[Excerpts from a dataset]

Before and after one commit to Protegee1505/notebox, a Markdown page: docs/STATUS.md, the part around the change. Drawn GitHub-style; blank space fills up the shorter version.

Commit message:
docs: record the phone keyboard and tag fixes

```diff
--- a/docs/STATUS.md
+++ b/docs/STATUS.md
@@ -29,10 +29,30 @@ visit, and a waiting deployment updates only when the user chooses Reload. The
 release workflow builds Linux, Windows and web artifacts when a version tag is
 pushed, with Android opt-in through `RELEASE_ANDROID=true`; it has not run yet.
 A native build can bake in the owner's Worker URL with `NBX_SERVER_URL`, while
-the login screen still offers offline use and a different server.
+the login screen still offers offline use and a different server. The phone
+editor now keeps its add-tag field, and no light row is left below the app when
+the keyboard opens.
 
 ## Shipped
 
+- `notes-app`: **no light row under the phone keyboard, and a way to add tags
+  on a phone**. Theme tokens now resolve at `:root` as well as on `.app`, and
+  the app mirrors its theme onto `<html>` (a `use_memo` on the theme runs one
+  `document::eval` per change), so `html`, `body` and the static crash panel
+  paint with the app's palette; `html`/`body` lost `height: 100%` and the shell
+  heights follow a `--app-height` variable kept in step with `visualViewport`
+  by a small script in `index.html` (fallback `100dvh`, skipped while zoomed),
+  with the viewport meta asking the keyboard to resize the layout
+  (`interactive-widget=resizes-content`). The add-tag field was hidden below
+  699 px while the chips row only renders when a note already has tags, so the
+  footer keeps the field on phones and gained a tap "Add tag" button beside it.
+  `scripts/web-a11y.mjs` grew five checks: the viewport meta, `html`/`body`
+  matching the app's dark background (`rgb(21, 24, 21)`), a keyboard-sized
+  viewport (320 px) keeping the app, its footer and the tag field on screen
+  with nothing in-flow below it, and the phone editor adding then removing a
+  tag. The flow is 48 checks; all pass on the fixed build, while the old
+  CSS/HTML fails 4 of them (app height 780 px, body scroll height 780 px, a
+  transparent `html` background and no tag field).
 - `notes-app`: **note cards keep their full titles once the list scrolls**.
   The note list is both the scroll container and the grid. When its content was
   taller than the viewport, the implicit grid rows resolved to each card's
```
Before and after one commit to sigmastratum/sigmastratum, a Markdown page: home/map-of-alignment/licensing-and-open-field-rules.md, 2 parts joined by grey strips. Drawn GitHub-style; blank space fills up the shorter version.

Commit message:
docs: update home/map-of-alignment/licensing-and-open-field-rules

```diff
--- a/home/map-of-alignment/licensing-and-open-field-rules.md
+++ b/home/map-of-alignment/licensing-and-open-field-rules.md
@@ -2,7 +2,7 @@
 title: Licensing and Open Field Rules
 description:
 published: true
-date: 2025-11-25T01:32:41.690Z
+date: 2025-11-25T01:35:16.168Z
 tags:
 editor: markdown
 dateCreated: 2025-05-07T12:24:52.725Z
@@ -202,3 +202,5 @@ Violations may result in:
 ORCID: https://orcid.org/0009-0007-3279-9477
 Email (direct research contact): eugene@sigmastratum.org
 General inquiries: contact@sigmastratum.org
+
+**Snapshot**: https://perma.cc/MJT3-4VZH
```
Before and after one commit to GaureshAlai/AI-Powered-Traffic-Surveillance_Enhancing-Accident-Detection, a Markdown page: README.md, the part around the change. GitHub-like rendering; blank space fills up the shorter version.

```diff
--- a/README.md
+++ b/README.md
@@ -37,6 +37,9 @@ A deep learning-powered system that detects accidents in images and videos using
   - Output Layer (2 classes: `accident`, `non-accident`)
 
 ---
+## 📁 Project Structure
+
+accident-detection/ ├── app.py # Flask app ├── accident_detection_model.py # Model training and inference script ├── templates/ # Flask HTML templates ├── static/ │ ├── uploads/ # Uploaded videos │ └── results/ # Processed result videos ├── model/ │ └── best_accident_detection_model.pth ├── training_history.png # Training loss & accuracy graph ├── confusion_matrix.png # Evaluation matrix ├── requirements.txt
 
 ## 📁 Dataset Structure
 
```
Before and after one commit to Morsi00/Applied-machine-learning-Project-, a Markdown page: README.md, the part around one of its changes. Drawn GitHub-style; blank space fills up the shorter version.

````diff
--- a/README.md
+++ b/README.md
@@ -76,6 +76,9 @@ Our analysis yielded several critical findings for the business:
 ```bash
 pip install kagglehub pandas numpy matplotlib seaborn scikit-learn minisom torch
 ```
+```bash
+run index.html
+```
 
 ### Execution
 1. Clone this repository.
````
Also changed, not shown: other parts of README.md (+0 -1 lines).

* _Exercise_: Look through the data above. Copy every line with the string "background" in it.

* _Solved exercise_:
+  matching the app's dark background (`rgb(21, 24, 21)`), a keyboard-sized
+  transparent `html` background and no tag field).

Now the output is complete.